What you will do: Show every line below where "shape" appears.

Given data:
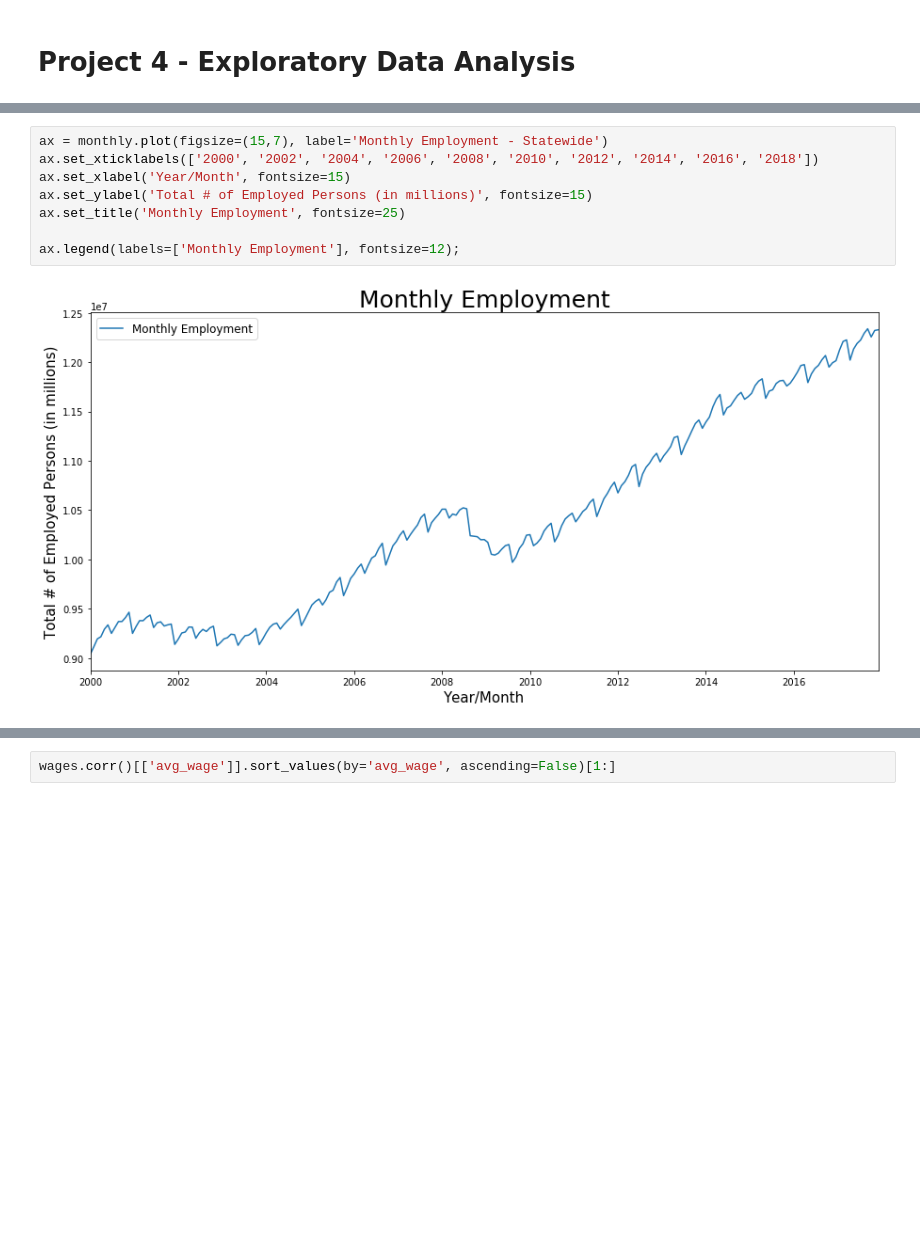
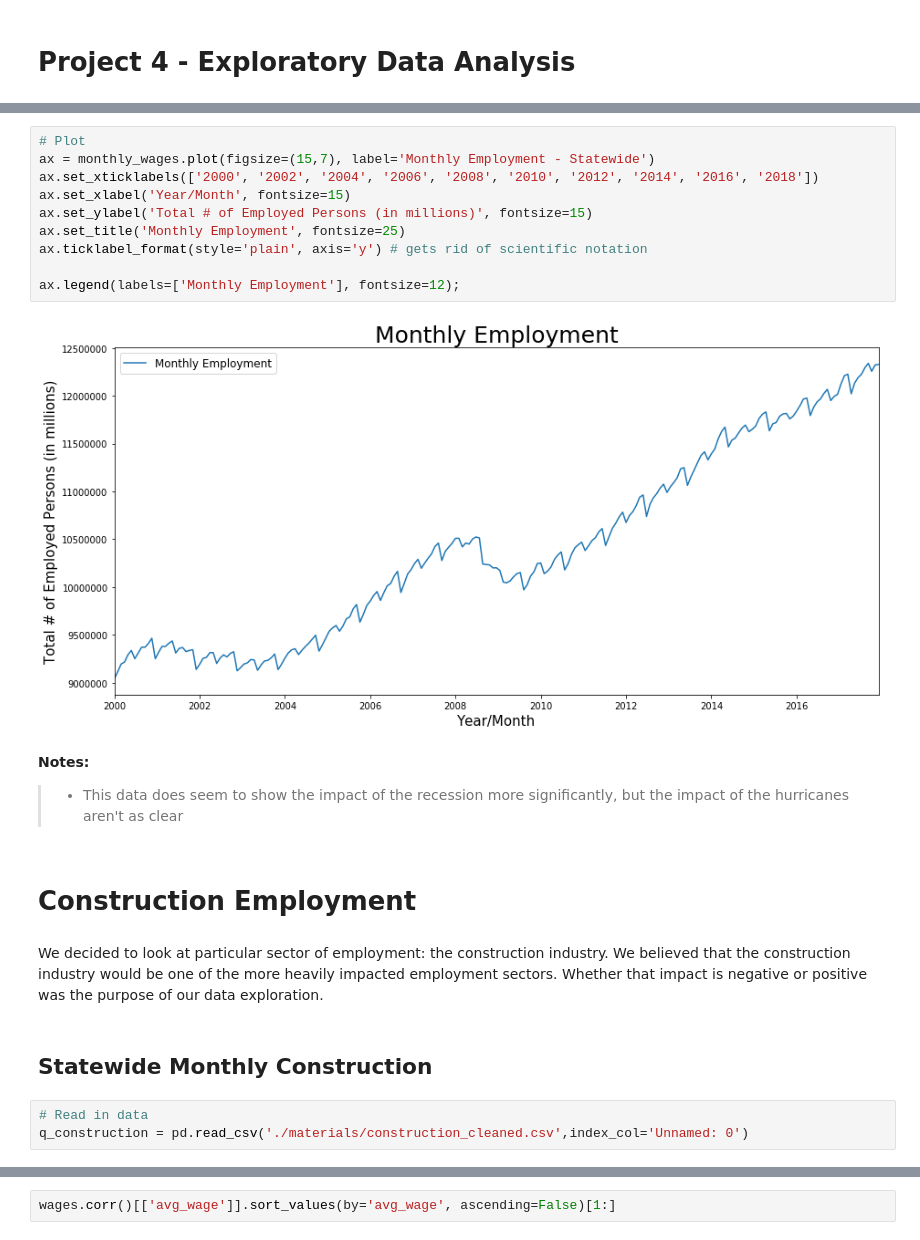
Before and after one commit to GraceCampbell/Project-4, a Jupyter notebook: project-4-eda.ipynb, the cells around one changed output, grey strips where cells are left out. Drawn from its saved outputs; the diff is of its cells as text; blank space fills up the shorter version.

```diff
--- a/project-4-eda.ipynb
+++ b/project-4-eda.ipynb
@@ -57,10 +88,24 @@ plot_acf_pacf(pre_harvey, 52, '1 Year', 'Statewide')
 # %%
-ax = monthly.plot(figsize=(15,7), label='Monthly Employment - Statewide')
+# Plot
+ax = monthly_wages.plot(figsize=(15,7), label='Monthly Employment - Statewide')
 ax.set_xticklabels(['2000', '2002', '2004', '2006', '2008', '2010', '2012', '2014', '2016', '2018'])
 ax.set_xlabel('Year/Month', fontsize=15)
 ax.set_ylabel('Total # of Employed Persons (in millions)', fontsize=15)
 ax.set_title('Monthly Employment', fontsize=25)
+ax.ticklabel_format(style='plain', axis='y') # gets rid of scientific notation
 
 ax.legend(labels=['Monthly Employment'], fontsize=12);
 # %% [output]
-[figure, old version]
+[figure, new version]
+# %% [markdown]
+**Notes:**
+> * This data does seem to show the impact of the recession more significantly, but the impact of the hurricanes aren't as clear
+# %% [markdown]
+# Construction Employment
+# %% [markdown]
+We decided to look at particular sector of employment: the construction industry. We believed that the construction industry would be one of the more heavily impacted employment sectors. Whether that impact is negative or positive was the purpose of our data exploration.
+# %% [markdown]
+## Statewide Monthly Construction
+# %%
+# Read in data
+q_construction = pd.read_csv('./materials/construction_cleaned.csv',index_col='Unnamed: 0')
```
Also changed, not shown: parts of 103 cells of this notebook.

* * *

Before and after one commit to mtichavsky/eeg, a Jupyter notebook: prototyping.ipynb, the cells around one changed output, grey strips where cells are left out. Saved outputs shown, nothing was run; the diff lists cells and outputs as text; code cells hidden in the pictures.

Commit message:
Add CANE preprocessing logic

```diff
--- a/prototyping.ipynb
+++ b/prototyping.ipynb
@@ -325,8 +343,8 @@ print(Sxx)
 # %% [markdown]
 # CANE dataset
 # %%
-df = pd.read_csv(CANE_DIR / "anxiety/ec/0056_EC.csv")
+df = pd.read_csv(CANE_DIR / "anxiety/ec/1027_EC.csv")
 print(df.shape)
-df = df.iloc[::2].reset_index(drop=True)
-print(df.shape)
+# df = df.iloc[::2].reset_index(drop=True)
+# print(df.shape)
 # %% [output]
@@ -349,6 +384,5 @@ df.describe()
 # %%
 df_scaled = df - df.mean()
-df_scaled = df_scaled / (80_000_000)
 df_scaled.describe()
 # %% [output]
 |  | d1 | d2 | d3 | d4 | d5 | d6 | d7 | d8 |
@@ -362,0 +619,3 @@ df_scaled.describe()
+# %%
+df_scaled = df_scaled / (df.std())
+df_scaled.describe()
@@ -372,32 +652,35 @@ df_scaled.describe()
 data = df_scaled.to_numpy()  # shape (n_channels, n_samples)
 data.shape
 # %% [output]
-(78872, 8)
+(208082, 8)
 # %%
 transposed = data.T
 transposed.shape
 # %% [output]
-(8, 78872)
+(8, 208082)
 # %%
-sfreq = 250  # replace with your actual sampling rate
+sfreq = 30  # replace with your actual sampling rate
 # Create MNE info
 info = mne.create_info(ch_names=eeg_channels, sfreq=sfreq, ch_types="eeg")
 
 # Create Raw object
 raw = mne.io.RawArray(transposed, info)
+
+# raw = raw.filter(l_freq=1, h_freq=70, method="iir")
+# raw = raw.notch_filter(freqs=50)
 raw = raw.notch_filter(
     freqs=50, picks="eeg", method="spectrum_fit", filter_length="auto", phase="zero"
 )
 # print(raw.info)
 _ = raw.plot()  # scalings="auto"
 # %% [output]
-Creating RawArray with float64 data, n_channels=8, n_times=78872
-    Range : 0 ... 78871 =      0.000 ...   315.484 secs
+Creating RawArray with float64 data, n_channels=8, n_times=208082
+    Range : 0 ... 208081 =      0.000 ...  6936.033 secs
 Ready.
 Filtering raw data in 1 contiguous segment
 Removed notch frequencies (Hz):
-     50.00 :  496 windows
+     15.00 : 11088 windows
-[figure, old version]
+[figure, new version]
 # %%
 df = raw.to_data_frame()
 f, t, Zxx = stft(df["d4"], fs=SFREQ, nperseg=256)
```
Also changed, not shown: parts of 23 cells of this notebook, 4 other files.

Task output:
 print(df.shape)
-print(df.shape)
+# print(df.shape)
 data = df_scaled.to_numpy()  # shape (n_channels, n_samples)
 data.shape
 transposed.shape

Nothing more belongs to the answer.